Bayonne is the telephony server of the GNU project. It offers a script-driven threaded multi-line state event telephony service on GNU/Linux, xBSD, and Microsoft Windows for building voice response systems, and uses telephony plugins for runtime driver configuration. It also features "TGI" for making Perl applications "telephony aware". It may be used to build telephony-based system administration, home automation, automated attendant, v-commerce, and voice messaging systems.
ds3, short for dialup service 3, is a modem sharing server for Linux/UNIX. It allows no direct access to the modem/ISDN-adapter. Instead it provides a text based interface which can be accessed via telnet or by a client. Currently a java client, a gtk based client and a small gnome applet are available. Features of ds3 include user authentification and scripts or programs may be lauched through events created by users or triggered by an interval.
DXSpider is a Ham Radio program that connects to other similar programs by radio or the internet and provides a real-time information service to Ham Radio operators rather like IRC. It is designed to become a complete replacement for the original DOS implementation written by Dick Newell AK1A.
Fugu is a standalone, graphical client for the Gale instant messaging system. It is fully featured and supports all common Gale messaging operations. In addition, Fugu features a Windows port, multiple screens for different subscription lists, clickable URLs, thumbnail pictures showing the sender of each message, and configurable notification when new puffs arrive.
getmail is intended as a simple, secure, and reliable replacement for fetchmail.
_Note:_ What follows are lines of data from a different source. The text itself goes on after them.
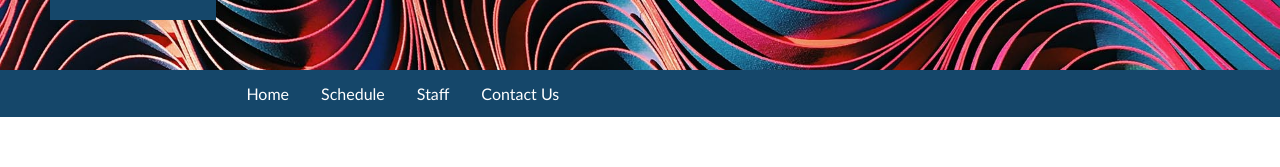
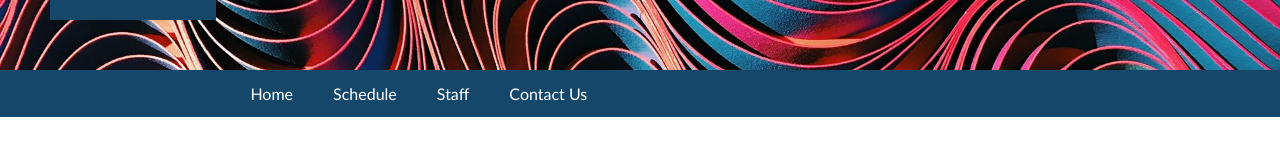
Before and after one commit to B-Moritz/MakeItResponsive, a plain HTML site: page index.html in a window 1280 px wide. Shown: the part 176-343 px from the top of the page. Drawn offline with Linux system fonts and the light colour scheme.

Commit message:
spacing i topnav

```diff
--- a/css/index.css
+++ b/css/index.css
@@ -85,7 +85,7 @@ footer {
     display: block;
     color: #ffffff;
     text-align: center;
-    padding: 14px 16px;
+    padding: 14px 20px;
     text-decoration: none;
     background-color: #15476a;
 }
```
It retrieves email (either all messages, or only unread messages) from one or more POP3, SPDS, or IMAP4 servers (with or without SSL) for one or more email accounts, and reliably delivers into qmail-style Maildirs, mboxrd files, or through external MDAs (command deliveries) specified on a per-account basis. getmail also has excellent support for domain (multidrop) mailboxes, including delivering messages to different users or destinations based on the envelope recipient address.